The Illiterate by Agota Kristof

TheIlliterateI was meant to be reading a different novel this week, but when I picked up The Illiterate, by chance, I found myself unable to turn away.

The Illiterate is a short memoir that tells the story of Agota Kristof’s journey into writing and storytelling. It is not surprising that she was a child who read voraciously, who insisted on telling stories. But when she is forced to move away from her country of birth, to travel from Hungary and seek refuge, eventually, in Switzerland, the description of her battle to learn French is very moving and the reason she considers herself an illiterate. She writes:

I have spoken French for more than thirty years, I have written in French for twenty years, but I still don’t know it. I don’t speak it without mistakes, and I can only write it with the help of dictionaries, which I frequently consult.

It is for this reason that I also call the French language an enemy language. There is a further reason, the most serious of all: this language is killing my mother tongue. (p20)

You can feel her passion for what was once the only language for her, Hungarian. You see her frustration with communicating and writing literature in another language, one she has to labour over. And yet, it is partly her struggle with French that creates such interesting prose.

In The Notebook and the following two novels that form a trilogy about twins sent to live with their grandmother during the war, the writing is stronger for its focus on what the writers of the notebook, the twins, call simple fact. There is no florid language, only simple statements whose truth echoes with unspoken deeper emotion. Agota Kristof reminds us that we don’t need to use the wider edges of an extended vocabulary if we focus on precision. Clear simplicity has an eloquence all its own.

The Notebook has become one of my favourite books. Being allowed to taste that particular quality of her prose again and to learn about how it developed in The Illiterate was a real pleasure. Agota Kristof is a central feature in my literary landscape so it was no surprise other novels fell away when I opened The Illiterate.

Short and sweet, The Illiterate is a beautiful memoir with a message: ‘you become a writer by writing with patience and obstinacy, without ever losing faith in what you write.’

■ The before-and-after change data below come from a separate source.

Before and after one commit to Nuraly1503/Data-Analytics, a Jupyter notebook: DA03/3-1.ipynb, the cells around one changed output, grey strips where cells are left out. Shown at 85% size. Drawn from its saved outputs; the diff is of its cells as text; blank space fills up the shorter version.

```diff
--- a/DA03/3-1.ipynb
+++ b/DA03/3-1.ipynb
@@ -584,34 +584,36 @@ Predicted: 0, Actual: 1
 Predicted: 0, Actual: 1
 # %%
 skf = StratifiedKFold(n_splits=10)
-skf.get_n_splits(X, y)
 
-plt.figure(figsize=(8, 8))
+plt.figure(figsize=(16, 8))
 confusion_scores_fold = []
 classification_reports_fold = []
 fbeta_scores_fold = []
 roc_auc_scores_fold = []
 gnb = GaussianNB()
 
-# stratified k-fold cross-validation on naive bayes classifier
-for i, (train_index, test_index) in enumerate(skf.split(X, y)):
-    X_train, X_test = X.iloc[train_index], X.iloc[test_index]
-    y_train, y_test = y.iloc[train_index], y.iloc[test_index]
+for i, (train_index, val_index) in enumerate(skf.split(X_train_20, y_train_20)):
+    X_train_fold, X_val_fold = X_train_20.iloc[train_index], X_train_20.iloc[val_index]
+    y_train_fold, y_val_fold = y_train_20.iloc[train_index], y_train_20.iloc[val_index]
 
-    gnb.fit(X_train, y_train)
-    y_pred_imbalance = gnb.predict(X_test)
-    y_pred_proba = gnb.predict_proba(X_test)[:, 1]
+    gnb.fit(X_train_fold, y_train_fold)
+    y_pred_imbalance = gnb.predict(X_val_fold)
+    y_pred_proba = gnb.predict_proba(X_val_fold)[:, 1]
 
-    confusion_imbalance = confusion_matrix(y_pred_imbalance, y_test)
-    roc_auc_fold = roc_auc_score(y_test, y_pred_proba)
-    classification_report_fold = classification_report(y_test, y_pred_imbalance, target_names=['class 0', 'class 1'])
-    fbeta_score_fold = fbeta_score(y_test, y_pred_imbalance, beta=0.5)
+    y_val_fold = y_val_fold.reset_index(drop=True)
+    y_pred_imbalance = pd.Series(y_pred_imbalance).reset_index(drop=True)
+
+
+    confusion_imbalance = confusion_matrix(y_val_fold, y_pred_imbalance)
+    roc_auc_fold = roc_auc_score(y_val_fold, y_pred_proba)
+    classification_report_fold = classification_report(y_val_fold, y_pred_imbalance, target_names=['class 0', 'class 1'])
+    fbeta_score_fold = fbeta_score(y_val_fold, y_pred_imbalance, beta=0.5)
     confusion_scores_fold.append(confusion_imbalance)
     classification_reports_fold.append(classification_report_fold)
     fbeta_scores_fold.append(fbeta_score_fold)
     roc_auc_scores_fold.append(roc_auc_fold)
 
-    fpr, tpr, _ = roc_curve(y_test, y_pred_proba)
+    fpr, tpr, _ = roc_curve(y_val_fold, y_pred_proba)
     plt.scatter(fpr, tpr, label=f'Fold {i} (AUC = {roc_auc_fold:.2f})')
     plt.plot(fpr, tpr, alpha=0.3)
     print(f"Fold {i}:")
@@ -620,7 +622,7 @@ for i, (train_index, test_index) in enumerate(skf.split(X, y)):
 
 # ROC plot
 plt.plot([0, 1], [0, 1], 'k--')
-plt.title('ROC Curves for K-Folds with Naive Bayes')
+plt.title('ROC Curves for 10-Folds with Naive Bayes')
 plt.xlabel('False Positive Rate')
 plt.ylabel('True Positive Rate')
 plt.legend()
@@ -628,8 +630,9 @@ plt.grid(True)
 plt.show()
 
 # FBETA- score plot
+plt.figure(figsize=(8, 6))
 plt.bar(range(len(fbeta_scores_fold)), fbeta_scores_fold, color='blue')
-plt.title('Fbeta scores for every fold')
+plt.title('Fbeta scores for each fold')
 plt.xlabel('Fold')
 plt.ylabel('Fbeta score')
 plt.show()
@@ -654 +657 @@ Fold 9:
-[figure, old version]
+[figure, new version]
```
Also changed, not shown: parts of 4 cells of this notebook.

I may write two reviews next week because after The Illiterate I was diverted from my course again by the novel White Lies by Lynn Michell. I’m not being very disciplined in my reading or my writing at the moment so I hope I can take Agota Kristof’s answer to how you become a write to heart and rediscover that sense of faith.